Workers across France have vowed to continue protesting as President Emmanuel Macron shows no sign of backing down over controversial pension reforms
French President Emmanuel Macron's government may have survived two motions of no confidence on Monday but the protesters on the streets are refusing to be silenced over their opposition to his pension reforms.
Police arrested 234 people in Paris alone on Monday night during tense standoffs between protesters and security forces, a police source said, with several groups burning trash bins, bikes and other objects.
Similar scenes were reported in other French cities, including Dijon and Strasbourg where protesters smashed the windows of a department store, AFP correspondents said, with police detaining 287 people across the country overall, the source said.
Hundreds of workers have blocked the accesses to the gas depots in this town near Marseille to pressure the Executive to back down on a reform that delays the minimum retirement age from 62 to 64.
Macron was due to meet with his Prime Minister Elisabeth Borne on Tuesday, as well as the president of the Assembly, Yael Braun-Pivet of his centrist Renaissance party, and the right-wing president of the Senate, Gerard Larcher.
Widespread opposition to reforms
Some politicians and many workers' groups are angry over the president using special powers to push the pension reform legislation through without a vote.
President Macron said on Tuesday that he does not intend to dissolve the National Assembly (the lower house of lawmakers), nor will he reshuffle the Government, nor will he submit to referendum a reform he considers necessary for the survival of the system.
According to polls, almost 7 out of 10 French people oppose the reform.
Another national day of action has been called for Thursday.
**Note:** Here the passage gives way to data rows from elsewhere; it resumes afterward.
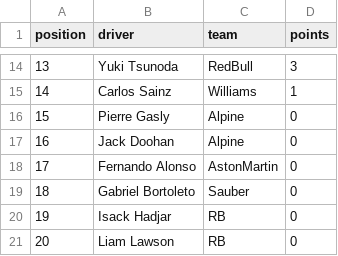
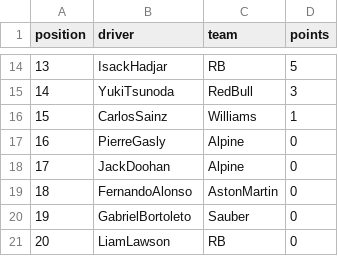
Before and after one commit to mrp36126/motorsport, a CSV file: data/driverStandings.csv, drawn as a sheet; only a part is shown, gaps mark what is left out; the diff covers the shown part only.

```diff
--- a/data/driverStandings.csv
+++ b/data/driverStandings.csv
@@ -14,8 +14,8 @@ position;driver;team;points
-13;Yuki Tsunoda;RedBull;3
-14;Carlos Sainz;Williams;1
-15;Pierre Gasly;Alpine;0
-16;Jack Doohan;Alpine;0
-17;Fernando Alonso;AstonMartin;0
-18;Gabriel Bortoleto;Sauber;0
-19;Isack Hadjar;RB;0
-20;Liam Lawson;RB;0
+13;IsackHadjar;RB;5
+14;YukiTsunoda;RedBull;3
+15;CarlosSainz;Williams;1
+16;PierreGasly;Alpine;0
+17;JackDoohan;Alpine;0
+18;FernandoAlonso;AstonMartin;0
+19;GabrielBortoleto;Sauber;0
+20;LiamLawson;RB;0
```
Also changed, not shown: 30 edited cells elsewhere in this file.
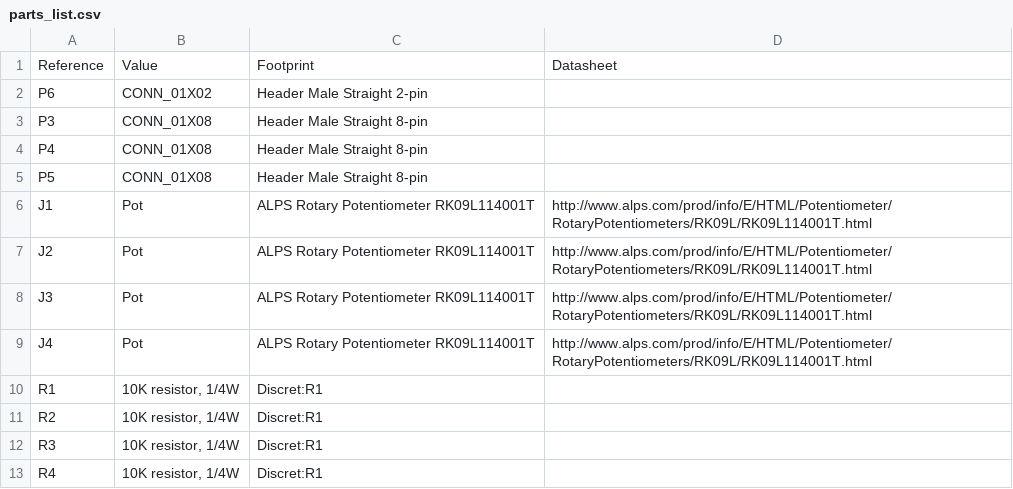
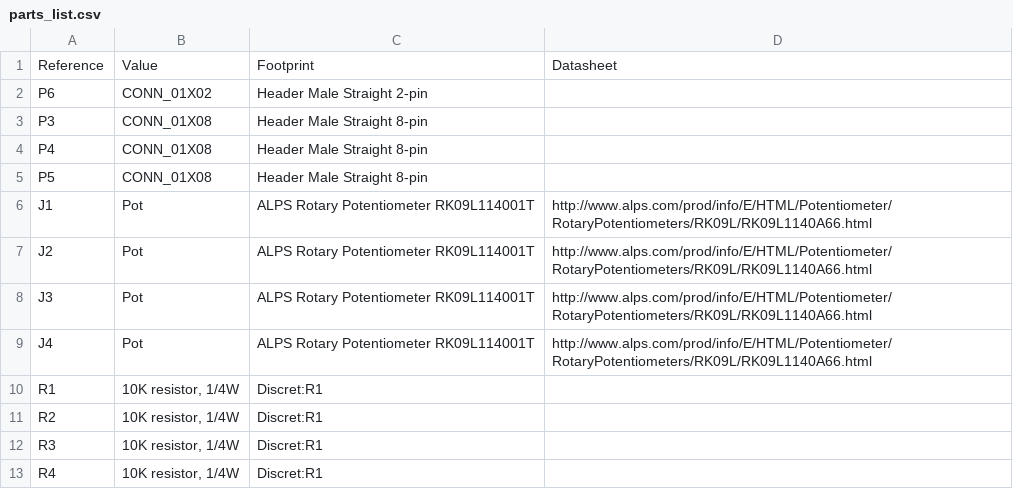
Before and after one commit to alexdrymonitis/3dPd, a CSV file: circuits/module_specific_board/parts_list.csv, drawn as a sheet.

Commit message:
Update parts list

```diff
--- a/circuits/module_specific_board/parts_list.csv
+++ b/circuits/module_specific_board/parts_list.csv
@@ -5,6 +5,6 @@ P4,CONN_01X08,Header Male Straight 8-pin,
 P5,CONN_01X08,Header Male Straight 8-pin,
-J1,Pot,ALPS Rotary Potentiometer RK09L114001T,http://www.alps.com/prod/info/E/HTML/Potentiometer/RotaryPotentiometers/RK09L/RK09L114001T.html
-J2,Pot,ALPS Rotary Potentiometer RK09L114001T,http://www.alps.com/prod/info/E/HTML/Potentiometer/RotaryPotentiometers/RK09L/RK09L114001T.html
-J3,Pot,ALPS Rotary Potentiometer RK09L114001T,http://www.alps.com/prod/info/E/HTML/Potentiometer/RotaryPotentiometers/RK09L/RK09L114001T.html
-J4,Pot,ALPS Rotary Potentiometer RK09L114001T,http://www.alps.com/prod/info/E/HTML/Potentiometer/RotaryPotentiometers/RK09L/RK09L114001T.html
+J1,Pot,ALPS Rotary Potentiometer RK09L114001T,http://www.alps.com/prod/info/E/HTML/Potentiometer/RotaryPotentiometers/RK09L/RK09L1140A66.html
+J2,Pot,ALPS Rotary Potentiometer RK09L114001T,http://www.alps.com/prod/info/E/HTML/Potentiometer/RotaryPotentiometers/RK09L/RK09L1140A66.html
+J3,Pot,ALPS Rotary Potentiometer RK09L114001T,http://www.alps.com/prod/info/E/HTML/Potentiometer/RotaryPotentiometers/RK09L/RK09L1140A66.html
+J4,Pot,ALPS Rotary Potentiometer RK09L114001T,http://www.alps.com/prod/info/E/HTML/Potentiometer/RotaryPotentiometers/RK09L/RK09L1140A66.html
 R1,"10K resistor, 1/4W",Discret:R1,
```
Government insiders and observers have raised fears that France is again heading for another bout of violent anti-government protests, only a few years after the "Yellow Vest" movement shook the country from 2018-2019.